The lawmakers' to-do list would be daunting under the best of circumstances: a major energy bill, legislation to rein in President Bush's warrantless wiretapping program, 11 of the 12 annual bills to fund the government, a farm bill, and a bill to stave off expansion of the alternative minimum tax and extend a raft of expiring tax credits.

But Senate Majority Leader Harry Reid (D., Nev.) must tackle that agenda and battle a combative GOP minority and an intransigent Republican president without a reliable majority.

"The majority leader's job is always tough, and his job has been made all the more difficult by the presidential candidates," said Senate Minority Whip Trent Lott (R., Miss.), who will resign by month's end. "But if you're going to run for president, you've got to get out there and run for president."

Senate Democrats normally can count on a 51-49 majority, assuming independent Sen. Joseph Lieberman of Connecticut sides with his old party. With Sens. Hillary Rodham Clinton (D., N.Y.), Barack Obama (D., Ill.), Joseph R. Biden Jr. (D., Del.), Christopher Dodd (D., Conn.) and John McCain (R., Ariz.) campaigning furiously for their parties' presidential nominations, Republicans can have an effective 48-47 majority, with an extra vote from Lieberman on most national security issues.

Many of those candidates have warned their leadership not to expect them around much with the Iowa caucuses just a month away. Senate Majority Whip Richard J. Durbin (D., Ill.) said he did not expect to see the candidates during Senate debates but hoped to schedule votes that allow them time to return to Washington.

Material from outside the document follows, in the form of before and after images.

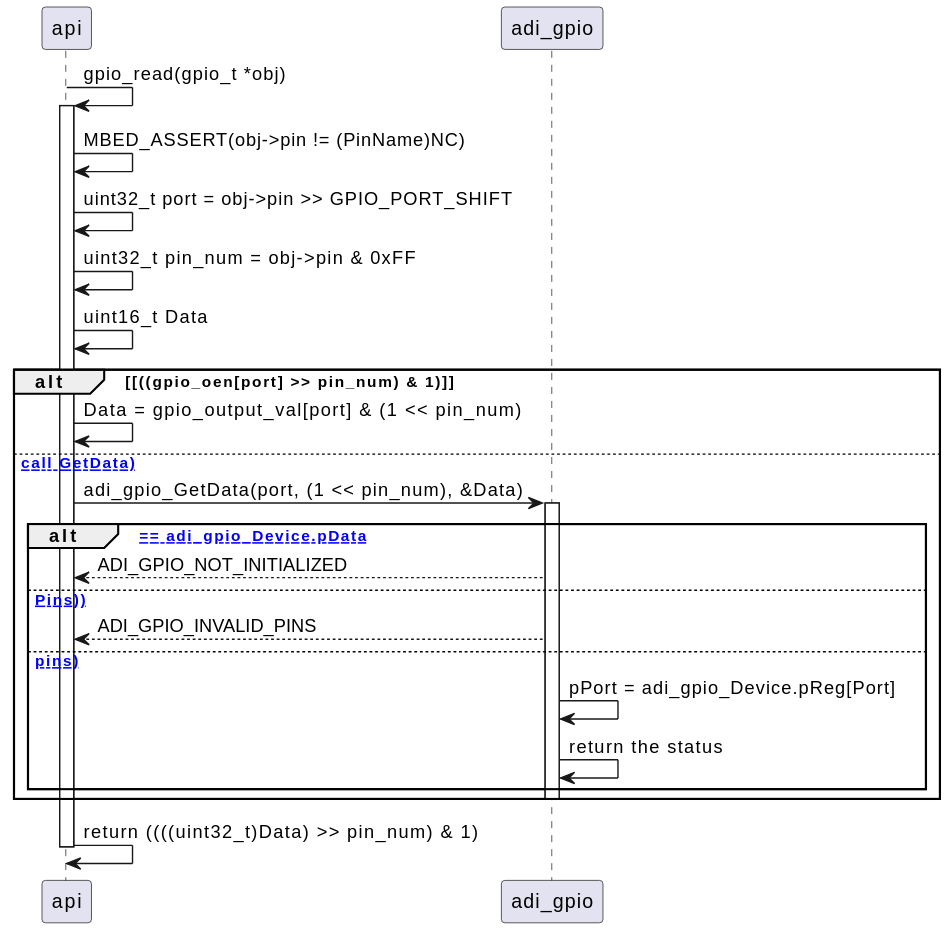
This is ai-design/sequence/gpio_read.svg from Bhagyani08/test_project, a PlantUML export, as it was before one commit.
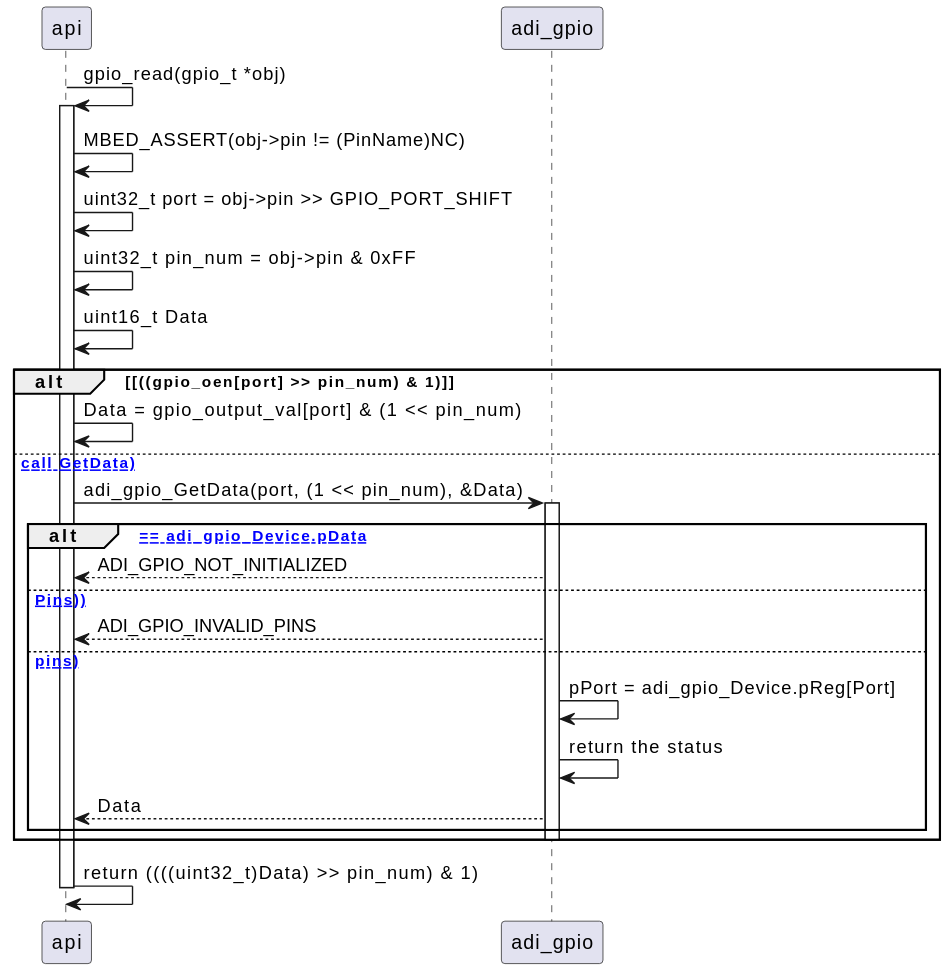
The same file after the commit.

Commit message:
Auto-update AI design diagrams

Change to the diagram source:
```diff
@@ -21,6 +21,7 @@
 else [(valid pins)]
         ADI_GPIO -> ADI_GPIO : pPort = adi_gpio_Device.pReg[Port]
         ADI_GPIO -> ADI_GPIO : return the status
+        ADI_GPIO --> API : Data
 end
     deactivate ADI_GPIO
 end
```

The alternative minimum tax (AMT) bill is already dangerously overdue. Without it, a parallel tax system enacted in 1969 to ensure that 155 super-wealthy families would pay at least some income taxes would reach as many as 23 million more families this year, mainly those with upper-middle incomes.

But Democrats have been stymied by their own pledge to pay for the AMT fix and any other measure that increases the deficit with offsetting tax increases or spending cuts. Those offsets are running into opposition in the Senate from Republicans and some Democrats.

The IRS's independent oversight board last week voiced "grave concerns about the serious risks to the 2008 filing season" posed by Congress' delay on the AMT.

But the tax bill is not even on the Senate's calendar for this week. Instead, Reid would like to wrap up work on the farm bill, then tackle warrantless wiretapping.

The House this week hopes to finish an energy bill that would raise auto fuel-economy standards for the first time in 32 years, then hand it off to the Senate for final passage the following week.

With the presidential campaign in full swing, how the Senate will handle any moderately controversial legislation is a mystery - even to Democratic leaders.

"As the Democratic whip, I'm making a list and checking it twice," Durbin said.

In the Senate, where schedules are famously unreliable, leaders must jump at any opportunity to hold final votes. On Nov. 8, at 11 p.m., when a window opened suddenly to confirm Michael B. Mukasey as attorney general, not one of the five presidential candidates was on hand to vote.

Earlier that day, all five missed the first veto override of the Bush presidency, when Congress salvaged a water-projects law. And only Biden was on hand the week before for final passage of a bill expanding the State Children's Health Insurance Program.

Durbin noted that the Democratic candidates hopped a red-eye flight after their Nov. 15 debate in Nevada to make a 9 a.m. vote on Iraq war funding. Clinton then turned around and flew to the West Coast.